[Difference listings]
_____
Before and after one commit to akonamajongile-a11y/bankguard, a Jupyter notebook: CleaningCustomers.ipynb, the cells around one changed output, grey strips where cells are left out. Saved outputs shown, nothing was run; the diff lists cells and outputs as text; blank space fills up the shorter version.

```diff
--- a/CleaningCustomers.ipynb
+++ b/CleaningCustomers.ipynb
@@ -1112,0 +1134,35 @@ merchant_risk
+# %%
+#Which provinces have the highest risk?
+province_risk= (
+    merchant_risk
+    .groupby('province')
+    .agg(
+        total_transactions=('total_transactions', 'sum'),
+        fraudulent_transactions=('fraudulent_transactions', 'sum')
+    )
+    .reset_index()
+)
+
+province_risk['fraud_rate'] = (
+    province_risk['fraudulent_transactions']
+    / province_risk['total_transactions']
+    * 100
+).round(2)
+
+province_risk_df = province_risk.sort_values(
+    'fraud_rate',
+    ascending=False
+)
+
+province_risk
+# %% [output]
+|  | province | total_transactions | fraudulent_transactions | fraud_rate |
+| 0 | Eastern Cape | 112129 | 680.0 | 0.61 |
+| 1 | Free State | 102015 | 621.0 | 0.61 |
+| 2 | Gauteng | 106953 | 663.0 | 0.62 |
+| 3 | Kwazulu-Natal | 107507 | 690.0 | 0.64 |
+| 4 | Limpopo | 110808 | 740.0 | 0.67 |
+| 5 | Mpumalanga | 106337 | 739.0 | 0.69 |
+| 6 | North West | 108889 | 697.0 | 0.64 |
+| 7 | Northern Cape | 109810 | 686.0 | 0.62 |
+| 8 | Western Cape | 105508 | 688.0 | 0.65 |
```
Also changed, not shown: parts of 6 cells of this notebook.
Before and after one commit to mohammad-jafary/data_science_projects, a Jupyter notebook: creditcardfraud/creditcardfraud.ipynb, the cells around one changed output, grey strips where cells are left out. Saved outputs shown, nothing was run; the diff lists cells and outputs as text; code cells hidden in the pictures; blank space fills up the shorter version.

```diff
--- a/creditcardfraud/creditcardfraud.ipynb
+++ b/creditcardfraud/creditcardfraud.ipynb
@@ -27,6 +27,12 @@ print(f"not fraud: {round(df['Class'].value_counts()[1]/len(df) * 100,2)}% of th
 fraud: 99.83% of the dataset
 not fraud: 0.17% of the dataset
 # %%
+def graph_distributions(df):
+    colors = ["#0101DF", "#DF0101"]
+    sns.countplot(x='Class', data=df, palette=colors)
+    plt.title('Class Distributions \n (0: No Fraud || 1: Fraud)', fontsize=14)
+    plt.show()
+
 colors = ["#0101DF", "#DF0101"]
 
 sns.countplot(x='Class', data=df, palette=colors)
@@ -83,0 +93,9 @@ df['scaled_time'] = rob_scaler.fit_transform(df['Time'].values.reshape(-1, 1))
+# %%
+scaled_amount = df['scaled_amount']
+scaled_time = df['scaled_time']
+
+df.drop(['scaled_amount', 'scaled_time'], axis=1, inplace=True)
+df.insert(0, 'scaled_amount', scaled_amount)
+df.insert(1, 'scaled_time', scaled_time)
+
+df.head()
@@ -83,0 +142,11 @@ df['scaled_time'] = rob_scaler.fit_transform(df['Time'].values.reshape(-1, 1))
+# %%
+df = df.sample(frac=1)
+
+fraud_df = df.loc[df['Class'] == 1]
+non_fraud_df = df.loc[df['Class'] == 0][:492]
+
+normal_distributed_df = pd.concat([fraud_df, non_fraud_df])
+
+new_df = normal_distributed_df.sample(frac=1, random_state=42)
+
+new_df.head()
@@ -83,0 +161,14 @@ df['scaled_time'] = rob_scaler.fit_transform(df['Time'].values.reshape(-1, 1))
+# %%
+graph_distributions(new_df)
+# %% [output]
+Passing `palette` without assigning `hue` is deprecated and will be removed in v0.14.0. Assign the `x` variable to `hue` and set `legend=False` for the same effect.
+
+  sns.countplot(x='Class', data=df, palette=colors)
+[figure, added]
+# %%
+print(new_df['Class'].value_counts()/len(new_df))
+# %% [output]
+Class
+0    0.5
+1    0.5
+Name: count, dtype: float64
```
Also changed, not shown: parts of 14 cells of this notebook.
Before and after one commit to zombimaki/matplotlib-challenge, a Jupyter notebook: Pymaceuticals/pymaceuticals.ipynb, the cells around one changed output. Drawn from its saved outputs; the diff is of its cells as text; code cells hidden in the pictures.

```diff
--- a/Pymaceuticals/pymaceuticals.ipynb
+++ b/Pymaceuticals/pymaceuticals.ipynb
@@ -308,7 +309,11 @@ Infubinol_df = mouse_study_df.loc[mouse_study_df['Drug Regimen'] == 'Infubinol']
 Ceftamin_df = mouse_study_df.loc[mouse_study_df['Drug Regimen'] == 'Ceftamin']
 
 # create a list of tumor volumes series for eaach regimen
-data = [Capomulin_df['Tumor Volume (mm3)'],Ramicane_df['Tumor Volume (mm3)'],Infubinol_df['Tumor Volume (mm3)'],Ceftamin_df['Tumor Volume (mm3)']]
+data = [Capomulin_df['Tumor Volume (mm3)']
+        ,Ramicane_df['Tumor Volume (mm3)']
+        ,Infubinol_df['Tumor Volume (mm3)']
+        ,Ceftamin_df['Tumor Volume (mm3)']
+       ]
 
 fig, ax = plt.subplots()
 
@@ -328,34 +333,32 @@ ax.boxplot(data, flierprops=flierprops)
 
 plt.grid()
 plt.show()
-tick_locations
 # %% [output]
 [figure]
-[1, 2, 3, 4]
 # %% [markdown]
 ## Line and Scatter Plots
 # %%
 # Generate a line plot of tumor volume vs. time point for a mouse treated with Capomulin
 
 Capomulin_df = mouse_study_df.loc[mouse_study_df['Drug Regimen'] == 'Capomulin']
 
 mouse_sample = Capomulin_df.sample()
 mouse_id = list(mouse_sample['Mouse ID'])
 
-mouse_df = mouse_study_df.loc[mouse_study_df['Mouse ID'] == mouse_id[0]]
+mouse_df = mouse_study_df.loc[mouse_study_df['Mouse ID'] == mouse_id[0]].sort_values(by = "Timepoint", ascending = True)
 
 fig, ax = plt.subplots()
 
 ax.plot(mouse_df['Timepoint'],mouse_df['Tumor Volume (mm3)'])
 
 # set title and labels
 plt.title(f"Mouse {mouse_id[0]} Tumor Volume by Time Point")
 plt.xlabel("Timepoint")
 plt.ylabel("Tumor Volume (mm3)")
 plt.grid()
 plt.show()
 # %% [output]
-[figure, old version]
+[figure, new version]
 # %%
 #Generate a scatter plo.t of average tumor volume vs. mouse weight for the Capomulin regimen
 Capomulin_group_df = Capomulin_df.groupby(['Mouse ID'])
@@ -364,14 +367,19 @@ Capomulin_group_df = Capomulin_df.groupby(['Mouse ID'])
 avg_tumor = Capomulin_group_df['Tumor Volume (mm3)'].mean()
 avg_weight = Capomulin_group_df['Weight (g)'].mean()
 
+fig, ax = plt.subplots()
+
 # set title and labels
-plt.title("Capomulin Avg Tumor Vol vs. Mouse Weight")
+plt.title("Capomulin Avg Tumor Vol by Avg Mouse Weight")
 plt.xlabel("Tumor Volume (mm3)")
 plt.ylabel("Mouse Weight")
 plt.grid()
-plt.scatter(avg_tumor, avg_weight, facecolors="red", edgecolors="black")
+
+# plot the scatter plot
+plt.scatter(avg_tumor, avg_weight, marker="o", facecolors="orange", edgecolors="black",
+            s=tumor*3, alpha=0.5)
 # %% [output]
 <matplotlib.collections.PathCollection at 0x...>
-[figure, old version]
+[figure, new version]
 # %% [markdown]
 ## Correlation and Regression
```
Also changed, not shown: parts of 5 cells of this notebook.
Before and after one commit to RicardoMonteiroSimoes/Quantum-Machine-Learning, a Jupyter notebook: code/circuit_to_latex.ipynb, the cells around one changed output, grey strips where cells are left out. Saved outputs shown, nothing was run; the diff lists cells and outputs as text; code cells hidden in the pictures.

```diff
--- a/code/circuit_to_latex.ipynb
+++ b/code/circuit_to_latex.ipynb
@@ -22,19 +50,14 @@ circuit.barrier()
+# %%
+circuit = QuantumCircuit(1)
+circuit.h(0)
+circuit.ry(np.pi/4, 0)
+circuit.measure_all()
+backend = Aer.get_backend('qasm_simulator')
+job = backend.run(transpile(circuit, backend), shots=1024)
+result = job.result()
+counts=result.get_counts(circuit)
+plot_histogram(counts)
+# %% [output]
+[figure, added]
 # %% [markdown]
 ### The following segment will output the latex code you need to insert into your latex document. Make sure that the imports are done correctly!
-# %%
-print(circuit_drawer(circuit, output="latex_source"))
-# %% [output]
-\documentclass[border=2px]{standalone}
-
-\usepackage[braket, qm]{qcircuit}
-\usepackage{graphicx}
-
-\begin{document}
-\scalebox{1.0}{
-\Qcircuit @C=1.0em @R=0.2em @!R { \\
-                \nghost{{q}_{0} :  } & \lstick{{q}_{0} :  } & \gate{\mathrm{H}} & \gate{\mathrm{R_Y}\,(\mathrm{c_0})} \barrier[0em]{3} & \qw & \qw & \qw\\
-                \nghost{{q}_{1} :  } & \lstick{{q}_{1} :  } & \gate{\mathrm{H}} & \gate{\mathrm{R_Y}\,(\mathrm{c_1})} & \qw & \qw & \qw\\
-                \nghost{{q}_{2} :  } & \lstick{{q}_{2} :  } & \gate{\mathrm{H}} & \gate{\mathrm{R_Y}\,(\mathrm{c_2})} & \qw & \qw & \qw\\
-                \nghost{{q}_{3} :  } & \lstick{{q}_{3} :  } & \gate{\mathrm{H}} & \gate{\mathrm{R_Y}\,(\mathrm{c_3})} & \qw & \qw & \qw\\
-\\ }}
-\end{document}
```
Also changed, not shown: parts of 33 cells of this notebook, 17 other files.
_____
### Exercise objective
Every line with "space" in it should be copied from the entries above.

### Result of this task
Before and after one commit to akonamajongile-a11y/bankguard, a Jupyter notebook: CleaningCustomers.ipynb, the cells around one changed output, grey strips where cells are left out. Saved outputs shown, nothing was run; the diff lists cells and outputs as text; blank space fills up the shorter version.
Before and after one commit to mohammad-jafary/data_science_projects, a Jupyter notebook: creditcardfraud/creditcardfraud.ipynb, the cells around one changed output, grey strips where cells are left out. Saved outputs shown, nothing was run; the diff lists cells and outputs as text; code cells hidden in the pictures; blank space fills up the shorter version.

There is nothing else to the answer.